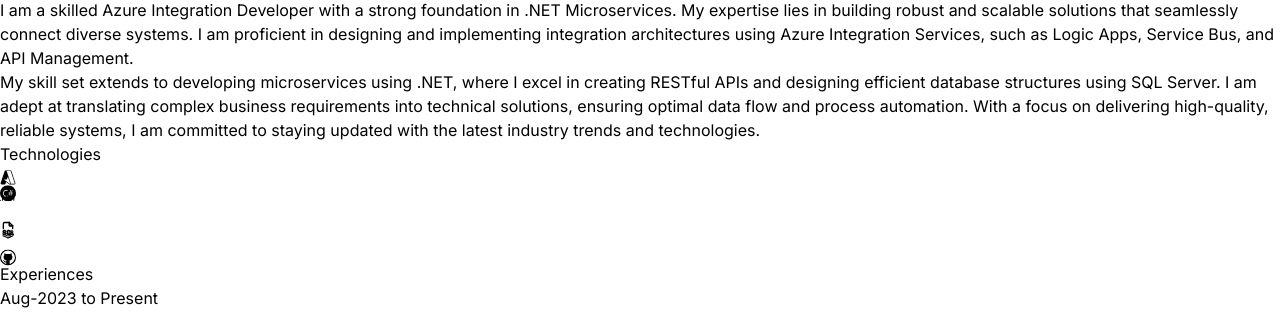
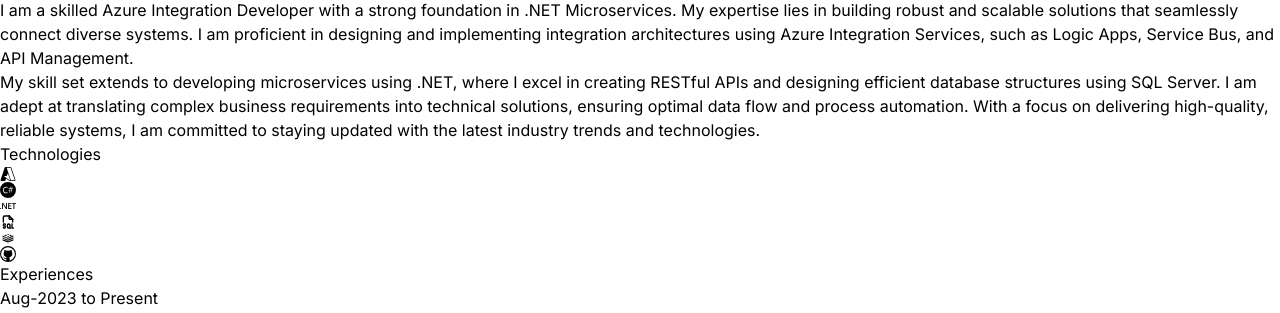
Before and after one commit to DSujitKumar/My-Portfolio, a React (Vite) app: page / in a window 1280 px wide. Shown: the part 1244-1557 px from the top of the page. Built offline with nearby package versions, Linux system fonts and the light colour scheme.

Commit message:
Update Technology.jsx

```diff
--- a/src/components/Technology.jsx
+++ b/src/components/Technology.jsx
@@ -38,40 +38,28 @@ const Technology = () => {
        transition={{duration:1.5}}
        className="flex flex-wrap items-center justify-center gap-4 mb-20">
         <motion.div
-        variants={iconVariants(2.5)}
-        initial="initial"
-        animate="animate"
+
         className="rounded-2xl border-4 border-neutral-800 p-4">
             <VscAzure className="text-7xl text-blue-700"/>
         </motion.div>
         <motion.div
-        variants={iconVariants(3.5)}
-        initial="initial"
-        animate="animate"className="rounded-2xl border-4 border-neutral-800 p-4">
+        className="rounded-2xl border-4 border-neutral-800 p-4">
             <SiCsharp className="text-7xl text-cyan-500"/>
         </motion.div>
         <motion.div
-        variants={iconVariants(2)}
-        initial="initial"
-        animate="animate"className="rounded-2xl border-4 border-neutral-800 p-4">
+        className="rounded-2xl border-4 border-neutral-800 p-4">
             <SiDotnet className="text-7xl text-cyan-400"/>
         </motion.div>
-        <motion.div variants={iconVariants(1)}
-        initial="initial"
-        animate="animate"
+        <motion.div
         className="rounded-2xl border-4 border-neutral-800 p-4">
             <TbFileTypeSql className="text-7xl text-green-700"/>
         </motion.div>
         <motion.div
-        variants={iconVariants(4.5)}
-        initial="initial"
-        animate="animate" className="rounded-2xl border-4 border-neutral-800 p-4">
+        className="rounded-2xl border-4 border-neutral-800 p-4">
             <DiRedis className="text-7xl text-red-600"/>
         </motion.div>
         <motion.div
-        variants={iconVariants(2.5)}
-        initial="initial"
-        animate="animate"className="rounded-2xl border-4 border-neutral-800 p-4">
+       className="rounded-2xl border-4 border-neutral-800 p-4">
             <VscGithub className="text-7xl text-cyan-100"/>
         </motion.div>
 
```
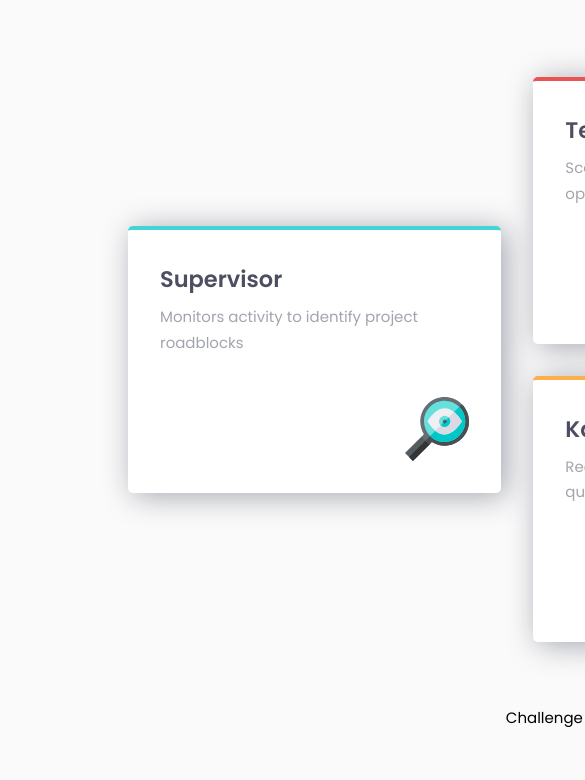
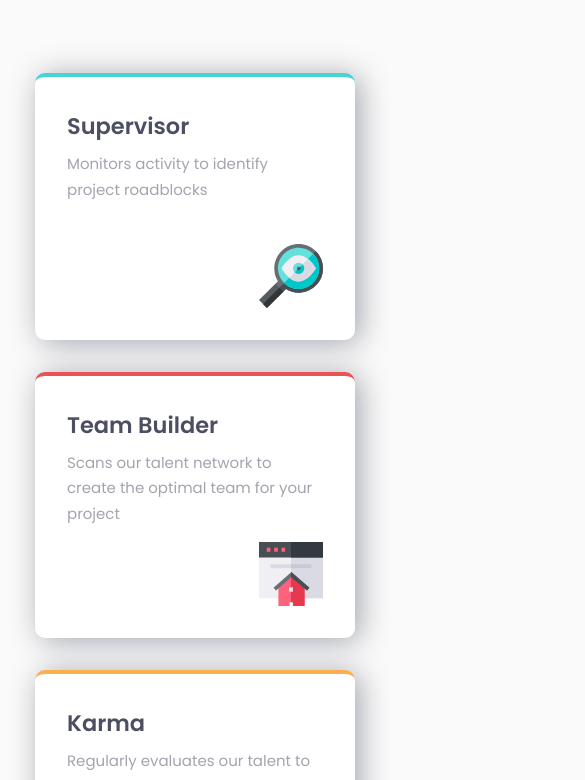
Before and after one commit to chrisstanarsenault/FEM-four-card-layout, a website: page index.html in a window 390 px wide. Shown: the part 278-1058 px from the top of the page, 585 px wide, since content can reach past the window. Before the commit the page ends 1022 px from the top, so only its background shows below. Drawn offline with Linux system fonts and the light colour scheme.

Commit message:
finished mobile view

```diff
--- a/styles/index.scss
+++ b/styles/index.scss
@@ -7,8 +7,10 @@ $darkBlue: hsl(234, 12%, 34%);
 $lightGray: hsl(0, 0%, 98%);
 $grayBlue: hsl(229, 6%, 66%);
 
+//font
 $poppinsFont: "Poppins", sans-serif;
 
+//base styling
 * {
   box-sizing: border-box;
 }
@@ -16,7 +18,6 @@ $poppinsFont: "Poppins", sans-serif;
 body {
   margin-left: auto;
   margin-right: auto;
-  width: 1440px;
   text-align: center;
   font-size: 15px;
   font-family: $poppinsFont;
@@ -65,7 +66,7 @@ main {
     height: 16.666rem;
     padding: 2rem;
     text-align: left;
-    border-radius: 5px;
+    border-radius: 10px;
     background-color: white;
     box-shadow: 5px 3px 30px $grayBlue;
   }
@@ -84,7 +85,6 @@ main {
 
   & article img {
     position: absolute;
-    //float: right;
     bottom: 2rem;
     right: 2rem;
   }
@@ -122,3 +122,56 @@ footer {
     color: hsl(228, 45%, 44%);
   }
 }
+
+@media (min-width: 320px) and (max-width: 480px) {
+  body {
+    width: 375px;
+    padding: 0 1rem;
+  }
+
+  header {
+    padding-top: 5rem;
+
+    & h2 {
+      font-size: 1.5rem;
+    }
+
+    & h3 {
+      width: 100%;
+      margin-left: auto;
+      margin-right: auto;
+      font-size: 1rem;
+      font-weight: 400;
+    }
+  }
+
+  main {
+    flex-direction: column;
+    padding-top: 3.5rem;
+
+    & article {
+      margin: 0;
+      position: relative;
+      width: 20rem;
+      margin-top: 2rem;
+    }
+
+    & .two-card-container {
+      display: flex;
+      flex-direction: column;
+      justify-content: center;
+      align-items: center;
+    }
+
+    & .card-1-cyan {
+      margin-top: 0;
+    }
+  }
+
+  footer {
+    max-width: 250px;
+    text-align: center;
+    margin-left: auto;
+    margin-right: auto;
+  }
+}
```
Also changed, not shown: styles/index.css, 1 other file.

--*--

Required work =>
In how many lines of the entries does "size" appear? Reply with only the number.

Result of this exercise =>
3